There's more of the warrior than the damsel in Wu's delivery and body language and, despite the characters' lack of scripted interaction, Ernst subtly conveys the fact that Hippolyta both notices and approves, which is a testament to Wolf's tight direction and the fact that the cast clearly thrives under it.
Similarly, Eisloeffel avoids both whiny entitlement and the too-common macho approach that depicts Lysander as being more interested in competing with the other men in the play than he is in actually being with Hermia. Even though a lot of the romantic back and forth is trimmed out, these two actors make for a believable couple the audience is inclined to invest in.
As Helena, Koshie Mills could not be more delightfully different from Hermia. Whereas, Wu is all concentrated fury and determination (a performance that pays off beautifully in the scenes in which she loses it because she believes Helena is making fun of her height), Mills is constantly overflowing with words and movement and emotion.
Chris Smith is credited as the production's fight director and Maureen Yasko as the intimacy director. I don't know if one or both deserve credit for allowing the full of expression of Mills' performance to emerge as she fends off both Lysander and Demetrius (played by Manny Sevilla, who does a lot with not a lot of material in this streamlined version), Three Stooges style, but the result is the glorious highlight of a show throughout which movement and physical interaction are extremely well handled.
Ebby Offord plays Puck as more than the usual petulant agent of chaos by mixing in an interesting and effective touch of weariness. Among the rude mechanicals, Irving does great double duty as the harried Peter Quince.
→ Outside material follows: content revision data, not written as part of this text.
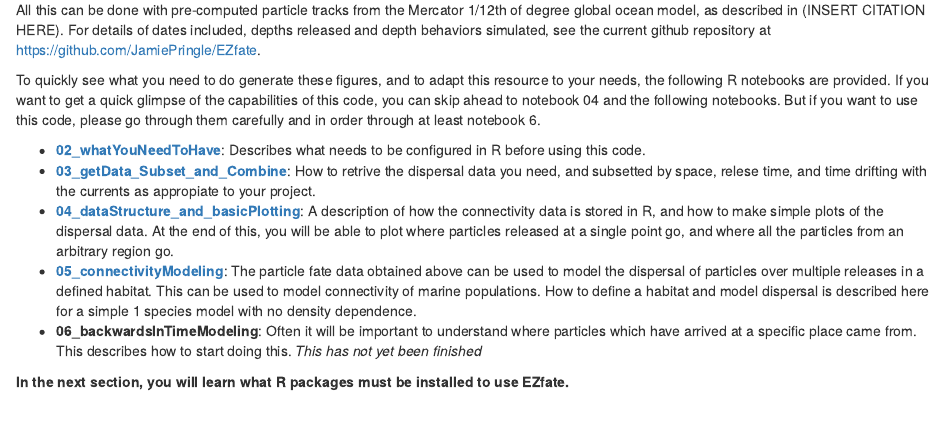
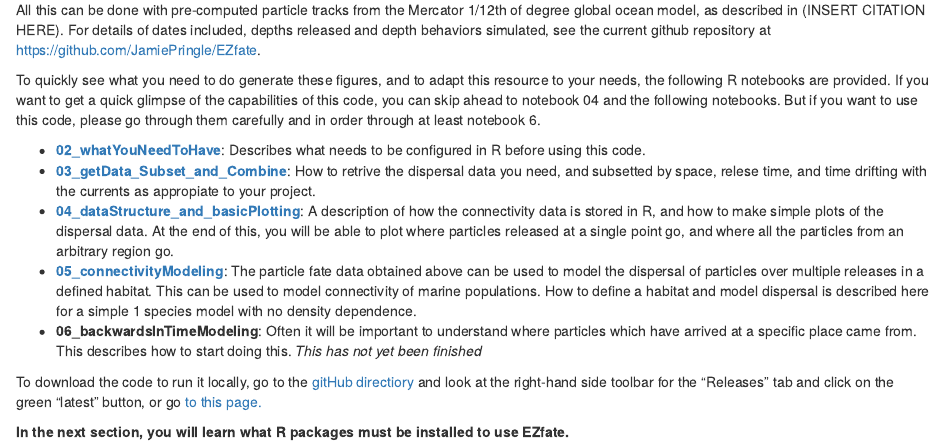
Before and after one commit to JamiePringle/EZfate, an R Markdown document (code/01_WhatDoes_EZfate_do.Rmd): the page in a window 1100 px wide, from 430 px down. The pictures show the output file code/01_WhatDoes_EZfate_do.html that the author committed with the source, opened offline.

Commit message:
fix docs

```diff
--- a/code/01_WhatDoes_EZfate_do.Rmd
+++ b/code/01_WhatDoes_EZfate_do.Rmd
@@ -27,4 +27,6 @@ To quickly see what you need to do generate these figures, and to adapt this res
 - [**05_connectivityModeling**](05_connectivityModeling.html): The particle fate data obtained above can be used to model the dispersal of particles over multiple releases in a defined habitat. This can be used to model connectivity of marine populations. How to define a habitat and model dispersal is described here for a simple 1 species model with no density dependence.
 - **06_backwardsInTimeModeling**: Often it will be important to understand where particles which have arrived at a specific place came from. This describes how to start doing this. *This has not yet been finished*
 
+To download the code to run it locally, go to the [gitHub directiory](https://github.com/JamiePringle/EZfate) and look at the right-hand side toolbar for the "Releases" tab and click on the green "latest" button, or go [to this page.](https://github.com/JamiePringle/EZfate/releases/)
+
 **In the next section, you will learn what R packages must be installed to use EZfate.**
```
Also changed, not shown: code/01_WhatDoes_EZfate_do.html, 1 other file.
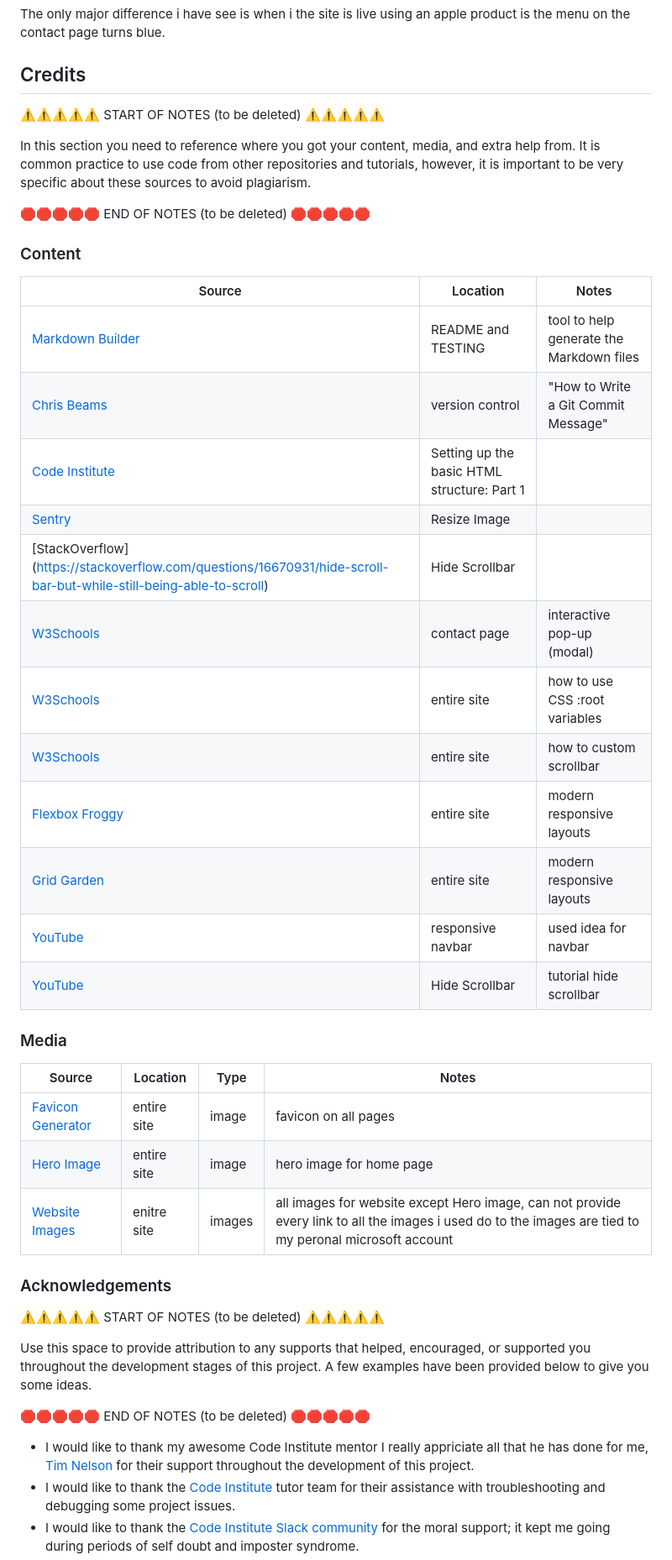
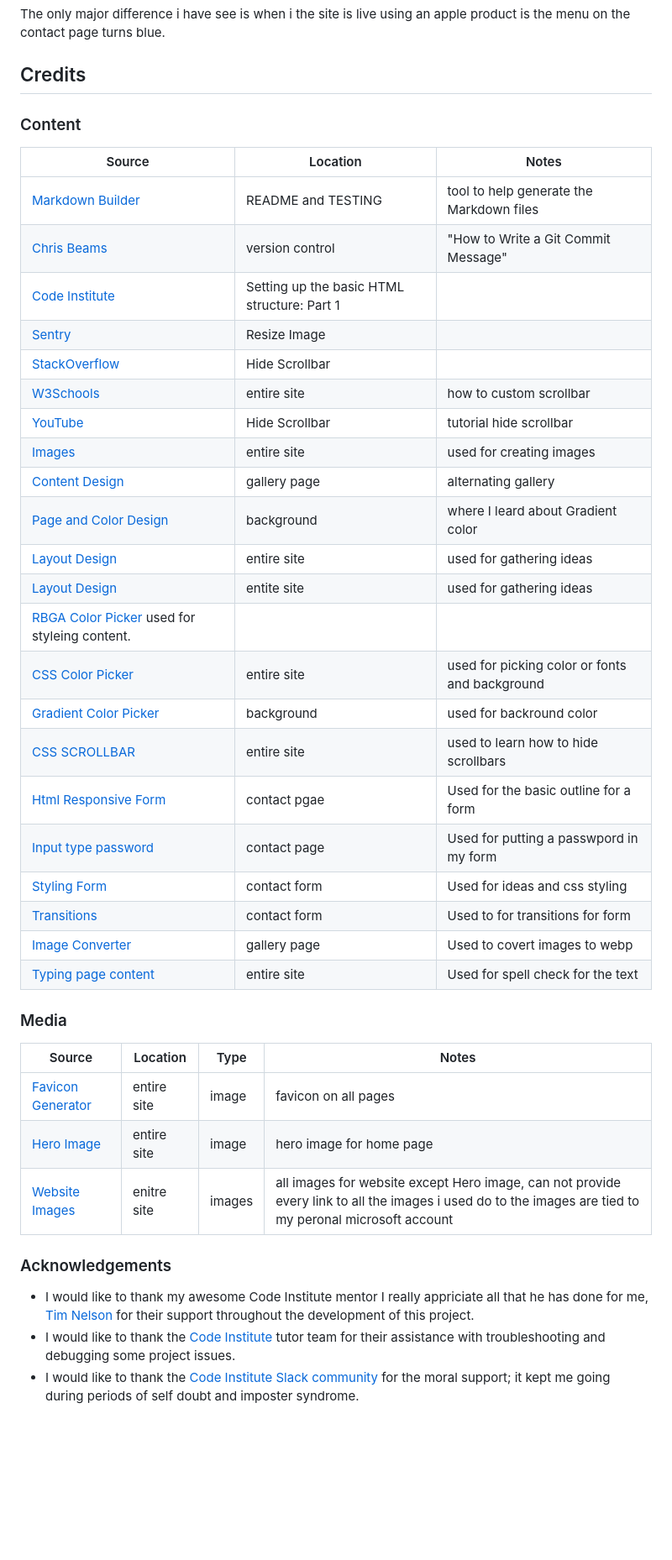
Before and after one commit to primarypigments/Primary.Pigments, a Markdown page: README.md, the part around one of its changes. Shown at 84% size. Drawn GitHub-style; blank space fills up the shorter version.

Commit message:
Correct image name, credits

```diff
--- a/README.md
+++ b/README.md
@@ -270,16 +268,7 @@ The only major difference i have see is when i the site is live using an apple p
 
 ## Credits
 
-⚠️⚠️⚠️⚠️⚠️ START OF NOTES (to be deleted) ⚠️⚠️⚠️⚠️⚠️
-
-In this section you need to reference where you got your content, media, and extra help from.
-It is common practice to use code from other repositories and tutorials,
-however, it is important to be very specific about these sources to avoid plagiarism.
-
-🛑🛑🛑🛑🛑 END OF NOTES (to be deleted) 🛑🛑🛑🛑🛑
-
 ### Content
-
 
 | Source | Location | Notes |
 | --- | --- | --- |
@@ -287,18 +276,26 @@ however, it is important to be very specific about these sources to avoid plagia
 | [Chris Beams](https://chris.beams.io/posts/git-commit) | version control | "How to Write a Git Commit Message" |
 | [Code Institute](https://learn.codeinstitute.net/courses/course-v1:CodeInstitute+LRFX101+2023_Q2/courseware/e805068059af42af87681032aa64053f/7525117e5cd144daa2a7b0c57843bbee/) | Setting up the basic HTML structure: Part 1 |
 | [Sentry](https://sentry.io/answers/how-do-i-auto-resize-an-image-to-fit-a-div-container/#:~:text=To%20fix%20this%2C%20we%20can,contain%E2%80%9D%20and%20%E2%80%9Ccover%E2%80%9D.) | Resize Image |
-| [StackOverflow] (https://stackoverflow.com/questions/16670931/hide-scroll-bar-but-while-still-being-able-to-scroll) |Hide Scrollbar|
-| [W3Schools](https://www.w3schools.com/howto/howto_css_modals.asp) | contact page | interactive pop-up (modal) |
-| [W3Schools](https://www.w3schools.com/css/css3_variables.asp) | entire site | how to use CSS :root variables |
+| [StackOverflow](https://stackoverflow.com/questions/16670931/hide-scroll-bar-but-while-still-being-able-to-scroll) |Hide Scrollbar |
 | [W3Schools](https://www.w3schools.com/howto/howto_css_custom_scrollbar.asp) | entire site | how to custom scrollbar |
-| [Flexbox Froggy](https://flexboxfroggy.com/) | entire site | modern responsive layouts |
-| [Grid Garden](https://cssgridgarden.com) | entire site | modern responsive layouts |
-| [YouTube](https://www.youtube.com/watch?app=desktop&v=b6uLtL8M5nc) | responsive navbar | used idea for navbar|
 | [YouTube](https://www.youtube.com/watch?v=BlSp2ertu_8) | Hide Scrollbar | tutorial hide scrollbar |
-
+| [Images](https://www.bing.com/create) | entire site | used for creating images |
+| [Content Design](https://tobiasahlin.com/blog/common-flexbox-patterns/#alternating-grid) | gallery page | alternating gallery |
+| [Page and Color Design](https://www.youtube.com/watch?v=KAG5wNPdoTw) | background | where I leard about Gradient color |
+| [Layout Design](https://www.godaddy.com/resources/skills/how-to-build-a-3-page-website) | entire site | used for gathering ideas |
+| [Layout Design](https://en.99designs.de/web-design/contests/page-website-template-46414) | entite site | used for gathering ideas |
+| [RBGA Color Picker](https://rgbacolorpicker.com/) used for styleing content.
+| [CSS Color Picker](https://www.google.com/) | entire site | used for picking color or fonts and background |
+| [Gradient Color Picker](https://cssgradient.io/) | background | used for backround color |
+| [CSS SCROLLBAR](http://youtube.com) | entire site | used to learn how to hide scrollbars |
+| [Html Responsive Form](https://www.w3schools.com/howto/howto_css_responsive_form.asp) | contact pgae | Used for the basic outline for a form |
+| [Input type password](https://www.w3schools.com/tags/att_input_type_password.asp) | contact page | Used for putting a passwpord in my form |
+| [Styling Form](https://www.youtube.com/watch?v=okbByPWS1Xc) | contact form | Used for ideas and css styling |
+| [Transitions](https://www.w3schools.com/css/css3_transitions.asp) | contact form | Used to for transitions for form |
+| [Image Converter](http://https://www.freeconvert.com/webp-converter) | gallery page | Used to covert images to webp |
+| [Typing page content](https://www.google.com/docs/about/) | entire site | Used for spell check for the text |
 
 ### Media
-
 
 | Source | Location | Type | Notes |
 | --- | --- | --- | --- |
@@ -308,14 +305,7 @@ however, it is important to be very specific about these sources to avoid plagia
 
 ### Acknowledgements
 
-⚠️⚠️⚠️⚠️⚠️ START OF NOTES (to be deleted) ⚠️⚠️⚠️⚠️⚠️
-
-Use this space to provide attribution to any supports that helped, encouraged, or supported you throughout the development stages of this project.
-A few examples have been provided below to give you some ideas.
-
-🛑🛑🛑🛑🛑 END OF NOTES (to be deleted) 🛑🛑🛑🛑🛑
-
-- I would like to thank my awesome Code Institute mentor I really appriciate all that he has done for me, [Tim Nelson](https://github.com/TravelTimN) for their support         throughout the development of this project.
+- I would like to thank my awesome Code Institute mentor I really appriciate all that he has done for me, [Tim Nelson](https://github.com/TravelTimN) for their support throughout the development of this project.
 - I would like to thank the [Code Institute](https://codeinstitute.net) tutor team for their assistance with troubleshooting and debugging some project issues.
 - I would like to thank the [Code Institute Slack community](https://code-institute-room.slack.com) for the moral support; it kept me going during periods of self doubt and imposter syndrome.
 - I would like to thank my partner Coleen and my 3 children Lucille Mo and Octiavio, for believing in me, and allowing me to make this transition into software development.
```
Also changed, not shown: other parts of README.md (+2 -5 lines).
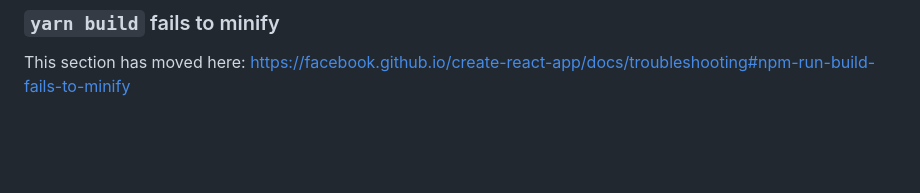
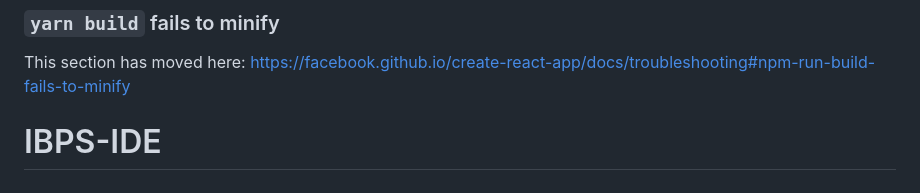
Before and after one commit to baris-inandi/IBPS, a Markdown page: README.md, the part around the change. Rendered like a GitHub page; blank space fills up the shorter version.

```diff
--- a/README.md
+++ b/README.md
@@ -68,3 +68,4 @@ This section has moved here: [https://facebook.github.io/create-react-app/docs/d
 ### `yarn build` fails to minify
 
 This section has moved here: [https://facebook.github.io/create-react-app/docs/troubleshooting#npm-run-build-fails-to-minify](https://facebook.github.io/create-react-app/docs/troubleshooting#npm-run-build-fails-to-minify)
+# IBPS-IDE
```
He skillfully notches his own performance down to let Jack Morsovillo really barrel through their scenes as Nick Bottom. Elizabeth McAnulty Quilter is a quietly hilarious scene stealer as a drunken Tom Snout/Wall.
The cast's rapport and facility with the text are very well supported by Lily Walls' costume design as well as the work of Justin Cavazos, the composer and music director. Although it might seem odd to juxtapose those two elements, in an environment where there is simply no way to see every moment or hear every syllable of dialogue, these two provide the visual and aural bedrock.
Walls outfits the upper-crust men in cream-colored togas with a dash of color that links each to their (ultimate) better half. Hermia and Helena are in relatively unstructured (but distinctive style) garments in rich, silky jewel tones. To transform Hippolyta into Titania, Walls turns the color way up for Ernst, draping her in bright green lace, and she brings Oberon to life by wrapping Pennington in a wide claret-colored sash trailing bronze wings that he uses to hilarious effect when the king of the fairies finds it convenient to turn invisible.
Cavazos has a number of solid musicians to call on within the cast. Ebby Offord, Jack Morsovillo, and Travis Shanahan (Francis Flute/Moth) all handle relatively simple yet engaging melody and rhythm on guitars to set the mood for the scenes with the fairies and the mechanicals, and Kat Zheng's (Robin Starveling/Peaseblossom) violin soars beautifully above it all along with Hannah Mary Simpson's (Snug/Cobweb) silvery vocals. The music is, by turns, driving and dreamlike and plays an important role in weaving the the production's spell.
A Midsummer Night's Dream runs through August 21, 2022, at five Chicago Parks District venues: Lincoln Park, 2045 N. Lincoln Park West (July 15-17 and 29-31); Gross Park, 2708 W. Lawrence (July 22-24); Lake Meadows Park, 3117 S. Rhodes (August 5-7); Chicago Women's Park and Gardens, 1801 S. Indiana (August 12-14); Touhy Park, 7348 N. Paulina (August 19-21). Visit www.midsommerflight.com for directions and parking information for each venue.